So while we talk about the Moon’s glow, the Moon doesn’t emit light, it reflects it. When we see the Moon glowing brightly in the night sky, this is the light of the sun directly shining upon the Moon’s surface and reflecting back at us as lightwaves that our brain then interprets, usually as white.

Light is energy

Light is energy that travels in waves. Light from the Sun is made up of a spectrum of waves which, if we think back to our science lessons of passing light through a prism to break it up, is a series of colours, violet and blue through to red and those in between. Lightwaves, as the name suggests, are waves of energy that have a frequency. On the one end of the spectrum is blue made up of shorter waves and on the other end red, which has the longest waves.

Dispersion of white light by a prism into a spectrum

Dispersion of white light by a prism into a spectrum (Image from BBC Bitesize)

 

How do we see colour?

So when we see the Moon glowing white in the sky, what we are actually seeing is ALL of the light waves reflecting back off its surface. When we see something green, all the other lightwaves get absorbed by the surface and only the green lightwaves reflect back to us, therefore seeing green. A red object only reflects red lightwaves and so on… And an object that appears black is actually absorbing all the lightwaves and reflecting back none.

So why did the moon turn red?

As the Earth cast its shadow upon the Moon, while the Earth itself may have blocked out sunlight from reaching the Moon, the Moon didn’t disappear as we might expect. Instead, because the Earth has an atmosphere, made up of dust, glass, water etc, some of the sunlight passing around the Earth passed through this atmosphere. While doing so, some of it was reflected off these particles, or was absorbed by them and the spectrum of light scattered. Without getting too technical – remember I am a designer not a NASA scientist –  the shorter light waves at the blue end of the spectrum were either reflected away or absorbed.
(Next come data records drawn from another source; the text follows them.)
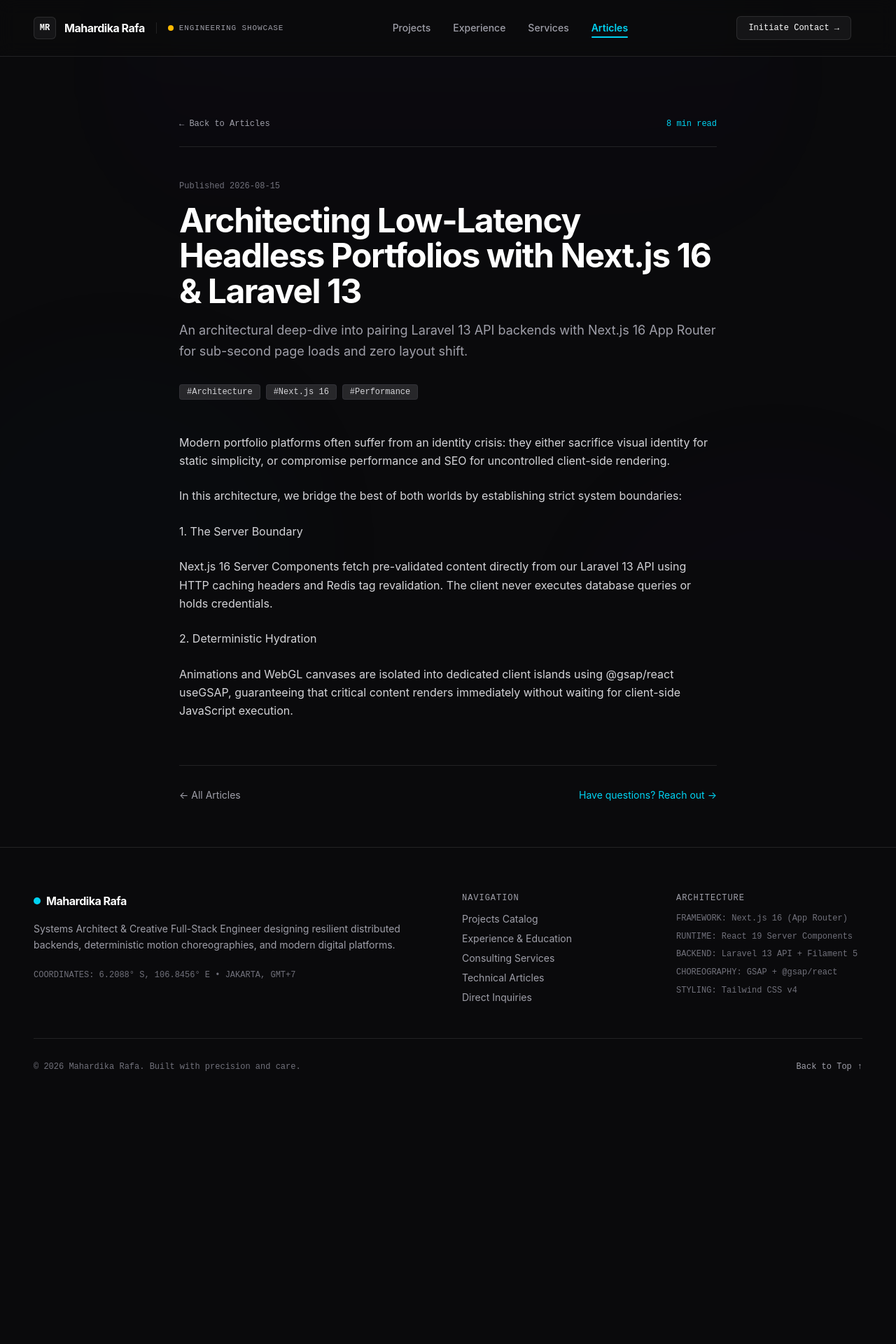
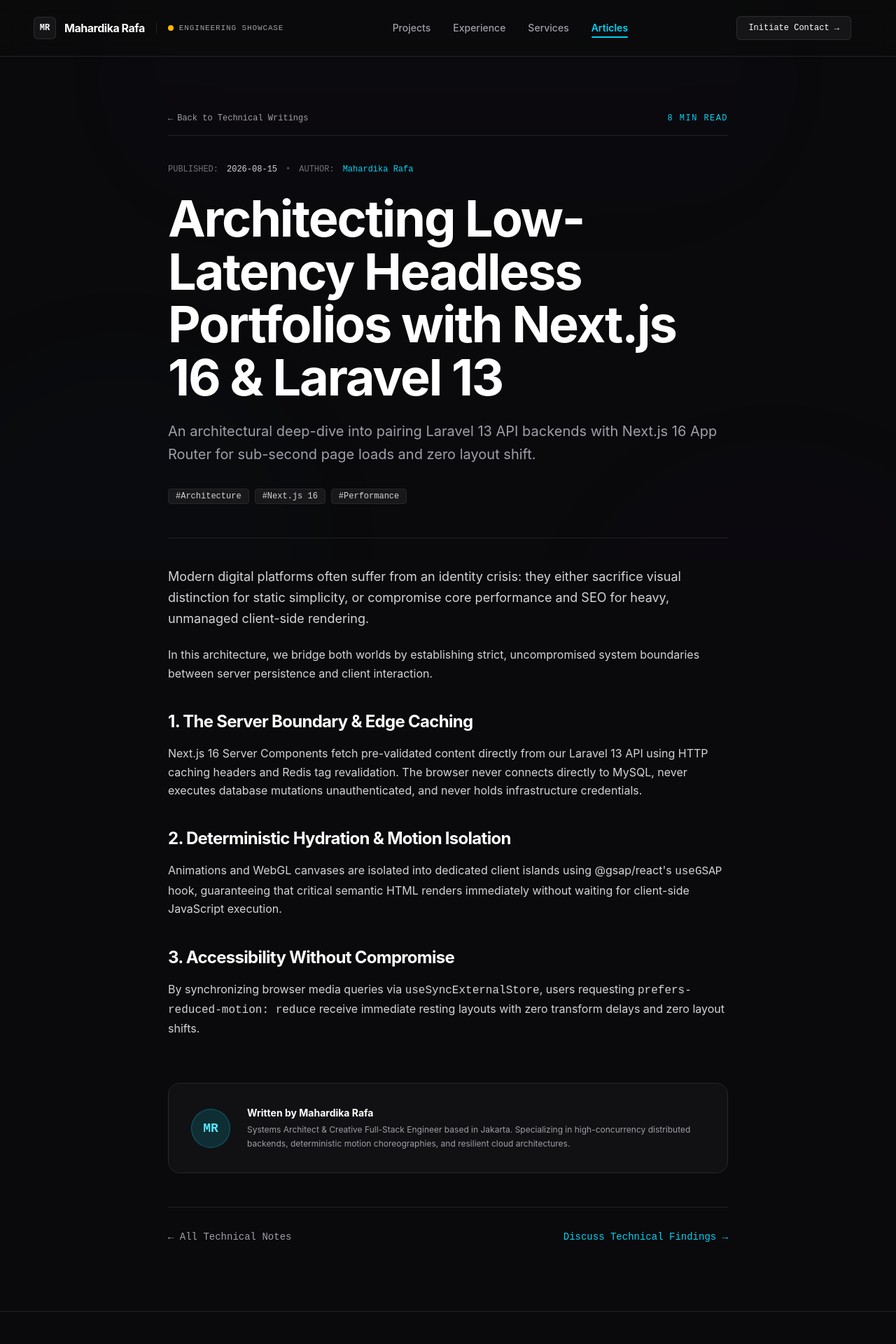
Before and after one commit to mhrdkrafa/new_portofolio, a Next.js app in the folder apps/web/: page /articles/architecting-low-latency-headless-portfolios in a window 1280 px wide. Shown: the top 1920 px of the page at 70% size. Before the commit the page ends 1596 px from the top, so only its background shows below. Built offline with nearby package versions, Linux system fonts and the light colour scheme; no server answers.

Commit message:
Article detail

```diff
--- a/apps/web/app/(public)/articles/[slug]/page.tsx
+++ b/apps/web/app/(public)/articles/[slug]/page.tsx
@@ -3,6 +3,7 @@ import { notFound } from "next/navigation";
 import type { Metadata } from "next";
 import { portfolioApi } from "@/lib/api/client";
 import { constructMetadata } from "@/lib/seo/metadata";
+import { Display, Text } from "@/components/ui/Typography";
 import type { Article } from "@/types/api";
 
 interface ArticleDetailPageProps {
@@ -20,7 +21,7 @@ export async function generateMetadata(props: ArticleDetailPageProps): Promise<M
 
   return constructMetadata({
     title: `${title} — Technical Essay`,
-    description: `Read the architectural deep-dive: ${title}.`,
+    description: `Read the architectural deep-dive: ${title}. Authored by Mahardika Rafa.`,
     canonical: `/articles/${slug}`,
   });
 }
@@ -40,18 +41,59 @@ export default async function ArticleDetailPage(props: ArticleDetailPageProps) {
         title: "Architecting Low-Latency Headless Portfolios with Next.js 16 & Laravel 13",
         slug: "architecting-low-latency-headless-portfolios",
         excerpt: "An architectural deep-dive into pairing Laravel 13 API backends with Next.js 16 App Router for sub-second page loads and zero layout shift.",
-        body: `<p>Modern portfolio platforms often suffer from an identity crisis: they either sacrifice visual identity for static simplicity, or compromise performance and SEO for uncontrolled client-side rendering.</p>
-        <p>In this architecture, we bridge the best of both worlds by establishing strict system boundaries:</p>
-        <h3>1. The Server Boundary</h3>
-        <p>Next.js 16 Server Components fetch pre-validated content directly from our Laravel 13 API using HTTP caching headers and Redis tag revalidation. The client never executes database queries or holds credentials.</p>
-        <h3>2. Deterministic Hydration</h3>
-        <p>Animations and WebGL canvases are isolated into dedicated client islands using @gsap/react useGSAP, guaranteeing that critical content renders immediately without waiting for client-side JavaScript execution.</p>`,
+        body: `<p class="text-lg leading-relaxed text-zinc-300 mb-6">Modern digital platforms often suffer from an identity crisis: they either sacrifice visual distinction for static simplicity, or compromise core performance and SEO for heavy, unmanaged client-side rendering.</p>
+        <p class="leading-relaxed text-zinc-300 mb-6">In this architecture, we bridge both worlds by establishing strict, uncompromised system boundaries between server persistence and client interaction.</p>
+
+        <h2 class="text-2xl font-bold font-display text-white mt-10 mb-4 tracking-tight">1. The Server Boundary & Edge Caching</h2>
+        <p class="leading-relaxed text-zinc-300 mb-6">Next.js 16 Server Components fetch pre-validated content directly from our Laravel 13 API using HTTP caching headers and Redis tag revalidation. The browser never connects directly to MySQL, never executes database mutations unauthenticated, and never holds infrastructure credentials.</p>
+
+        <h2 class="text-2xl font-bold font-display text-white mt-10 mb-4 tracking-tight">2. Deterministic Hydration & Motion Isolation</h2>
+        <p class="leading-relaxed text-zinc-300 mb-6">Animations and WebGL canvases are isolated into dedicated client islands using @gsap/react's <code>useGSAP</code> hook, guaranteeing that critical semantic HTML renders immediately without waiting for client-side JavaScript execution.</p>
+
+        <h2 class="text-2xl font-bold font-display text-white mt-10 mb-4 tracking-tight">3. Accessibility Without Compromise</h2>
+        <p class="leading-relaxed text-zinc-300 mb-6">By synchronizing browser media queries via <code>useSyncExternalStore</code>, users requesting <code>prefers-reduced-motion: reduce</code> receive immediate resting layouts with zero transform delays and zero layout shifts.</p>`,
         reading_time: 8,
         status: "published",
         published_at: "2026-08-15",
         tags: [
           { id: 1, name: "Architecture", slug: "architecture" },
           { id: 2, name: "Next.js 16", slug: "nextjs-16" },
+          { id: 3, name: "Performance", slug: "performance" },
+        ],
+      };
+    } else if (slug === "deterministic-scroll-choreography-gsap-react-19") {
+      article = {
+        id: 2,
+        title: "Deterministic Scroll Choreography with GSAP and React 19 Server Components",
+        slug: "deterministic-scroll-choreography-gsap-react-19",
+        excerpt: "Patterns for managing complex scroll-bound animation timelines without compromising hydration performance or accessibility.",
+        body: `<p class="text-lg leading-relaxed text-zinc-300 mb-6">Complex scroll-driven choreography often introduces subtle bugs: hydration mismatches, orphaned event listeners during client-side route changes, and jank on lower-end mobile devices.</p>
+        <p class="leading-relaxed text-zinc-300 mb-6">Using React 19 with GSAP 3's official <code>@gsap/react</code> wrapper, we scope all timeline allocations to specific ref boundaries. Whenever a component unmounts, GSAP automatically kills triggers and resets styles.</p>
+        <h2 class="text-2xl font-bold font-display text-white mt-10 mb-4 tracking-tight">Managing Viewport Culling</h2>
+        <p class="leading-relaxed text-zinc-300 mb-6">By pairing <code>ScrollTrigger</code> with native <code>IntersectionObserver</code> listeners, non-visible sections immediately suspend active requestAnimationFrame loops, returning CPU and GPU utilization to near zero.</p>`,
+        reading_time: 6,
+        status: "published",
+        published_at: "2026-07-22",
+        tags: [
+          { id: 4, name: "GSAP", slug: "gsap" },
+          { id: 5, name: "React 19", slug: "react-19" },
+          { id: 6, name: "Motion", slug: "motion" },
+        ],
+      };
+    } else if (slug === "scaling-mysql-sharding-redis-streams") {
+      article = {
+        id: 3,
+        title: "Scaling MySQL 8 Sharding and Redis Streams to 45k Ops/Sec",
+        slug: "scaling-mysql-sharding-redis-streams",
+        excerpt: "Lessons learned while designing transactional settlement pipelines that survive high-concurrency spikes without distributed deadlocks.",
+        body: `<p class="text-lg leading-relaxed text-zinc-300 mb-6">When financial order volume exceeds 40,000 transactions per second, standard relational database architectures degrade rapidly into lock contention and disk I/O bottlenecks.</p>
+        <p class="leading-relaxed text-zinc-300 mb-6">In this retrospective, we break down how sharded MySQL 8 clusters combined with Redis Streams consumer groups enabled sub-millisecond settlement confirmation with optimistic locking.</p>`,
+        reading_time: 11,
+        status: "published",
+        published_at: "2026-05-18",
+        tags: [
+          { id: 1, name: "Architecture", slug: "architecture" },
+          { id: 7, name: "Distributed Systems", slug: "distributed-systems" },
           { id: 3, name: "Performance", slug: "performance" },
         ],
       };
@@ -63,31 +105,45 @@ export default async function ArticleDetailPage(props: ArticleDetailPageProps) {
   }
 
   return (
-    <article className="min-h-screen p-8 md:p-16 max-w-4xl mx-auto">
-      <div className="py-6 border-b border-white/10 mb-12 flex justify-between items-center">
-        <Link href="/articles" className="text-xs font-mono text-zinc-400 hover:text-white transition-colors">
-          ← Back to Articles
+    <article className="min-h-screen px-6 sm:px-8 md:px-12 max-w-4xl mx-auto pt-16 pb-24">
+      {/* Breadcrumbs Navigation */}
+      <div className="py-4 border-b border-white/10 mb-10 flex justify-between items-center">
+        <Link
+          href="/articles"
+          className="text-xs font-mono text-zinc-400 hover:text-cyan-400 transition-colors flex items-center gap-1.5"
+        >
+          <span>←</span>
+          <span>Back to Technical Writings</span>
         </Link>
-        <span className="text-xs font-mono text-cyan-400">{article.reading_time} min read</span>
+        <span className="text-xs font-mono text-cyan-400 uppercase tracking-widest">
+          {article.reading_time} MIN READ
+        </span>
       </div>
 
-      <header className="space-y-4 mb-12">
-        <div className="text-xs font-mono text-zinc-500">
-          Published {article.published_at}
+      {/* Article Header */}
+      <header className="space-y-6 mb-12">
+        <div className="flex flex-wrap items-center gap-3 text-xs font-mono text-zinc-400">
+          <span className="text-zinc-500">PUBLISHED:</span>
+          <span className="text-zinc-300">{article.published_at}</span>
+          <span className="text-zinc-600">•</span>
+          <span className="text-zinc-500">AUTHOR:</span>
+          <span className="text-cyan-400">Mahardika Rafa</span>
         </div>
-        <h1 className="text-3xl sm:text-5xl font-bold tracking-tight text-white leading-tight">
+
+        <Display size="xl" className="text-white tracking-tight leading-tight">
           {article.title}
-        </h1>
-        <p className="text-lg text-zinc-400 leading-relaxed">
+        </Display>
+
+        <Text size="lg" variant="secondary" className="leading-relaxed text-zinc-300">
           {article.excerpt}
-        </p>
+        </Text>
 
         {article.tags && article.tags.length > 0 && (
-          <div className="flex flex-wrap gap-2 pt-4">
+          <div className="flex flex-wrap gap-2 pt-2">
             {article.tags.map((tag) => (
               <span
                 key={tag.id}
-                className="px-2.5 py-0.5 rounded text-xs font-mono bg-zinc-800 text-zinc-300 border border-zinc-700/50"
+                className="px-2.5 py-0.5 rounded text-xs font-mono bg-zinc-900 text-zinc-300 border border-zinc-800"
               >
                 #{tag.name}
               </span>
@@ -96,17 +152,38 @@ export default async function ArticleDetailPage(props: ArticleDetailPageProps) {
         )}
       </header>
 
+      {/* Article Body */}
       <section
-        className="prose prose-invert max-w-none text-zinc-300 leading-relaxed space-y-6"
+        className="border-t border-white/10 pt-10 font-body text-zinc-300 leading-relaxed space-y-6"
         dangerouslySetInnerHTML={{ __html: article.body }}
       />
 
-      <div className="mt-16 pt-8 border-t border-white/10 flex justify-between items-center">
-        <Link href="/articles" className="text-sm text-zinc-400 hover:text-white transition-colors">
-          ← All Articles
+      {/* Author Bio Box */}
+      <div className="mt-16 p-8 rounded-2xl bg-zinc-900/50 border border-zinc-800 flex flex-col sm:flex-row items-start sm:items-center gap-6">
+        <div className="w-14 h-14 rounded-full bg-cyan-400/15 border border-cyan-400/30 flex items-center justify-center font-mono font-bold text-cyan-300 text-lg flex-shrink-0">
+          MR
+        </div>
+        <div className="space-y-1">
+          <div className="text-sm font-bold font-display text-white">Written by Mahardika Rafa</div>
+          <p className="text-xs text-zinc-400 font-body leading-relaxed">
+            Systems Architect & Creative Full-Stack Engineer based in Jakarta. Specializing in high-concurrency distributed backends, deterministic motion choreographies, and resilient cloud architectures.
+          </p>
+        </div>
+      </div>
+
+      {/* Bottom Navigation */}
+      <div className="mt-12 pt-8 border-t border-white/10 flex justify-between items-center">
+        <Link
+          href="/articles"
+          className="text-sm font-mono text-zinc-400 hover:text-white transition-colors"
+        >
+          ← All Technical Notes
         </Link>
-        <Link href="/contact" className="text-sm text-cyan-400 hover:text-cyan-300 transition-colors">
-          Have questions? Reach out →
+        <Link
+          href="/contact"
+          className="text-sm font-mono text-cyan-400 hover:text-cyan-300 transition-colors"
+        >
+          Discuss Technical Findings →
         </Link>
       </div>
     </article>
```
Also changed, not shown: 1 other file (tests, documents, lock files or other folders).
This is why in the day time the sky appears blue, as we see the blue lightwaves reflecting off these particles.

The longer wavelengths, reds and oranges etc, continued to pass through the atmosphere less affected, which were refracted/bent through the atmosphere to reach the Moon. As these were the only lightwaves reaching the Moons surface, they were the only lightwaves reflected back to us, and therefore the colour we saw, that incredible rusty red.

Lunar_eclipse_sideview_v01 The Sun, Earth and Moon aligned during a lunar eclipse, showing the red lightwaves reflected off the Earths atmosphere onto the Moon (Image from NASA) 

 

There is so much more to colour that I will share with you soon, including how different colours have their own energies and can affect our mood, appetite and even our blood pressure – it’s fascinating!

While I was eager to catch a glimpse of the “rusty” red Moon just to say I had seen it, I never could have guessed the effect it would have upon me. That night, as I watched in awe the Moon turn red,  my mind was flooded with positive inspiration. Maybe it was the fascination of watching such a rare phenomenon, maybe it was the impact of the red energy, whatever it may have been, I have since been empowered by a renewed sense of motivation and purpose.

So, next time you look at the Moon, remember, what you are seeing isn’t a colour – it is energy!

Skellig Moon by Norman McCloskey

A full moon sets over the Skellig Rocks off the coast of Kerry in Ireland 26th April 2013 (Image © Norman McCloskey)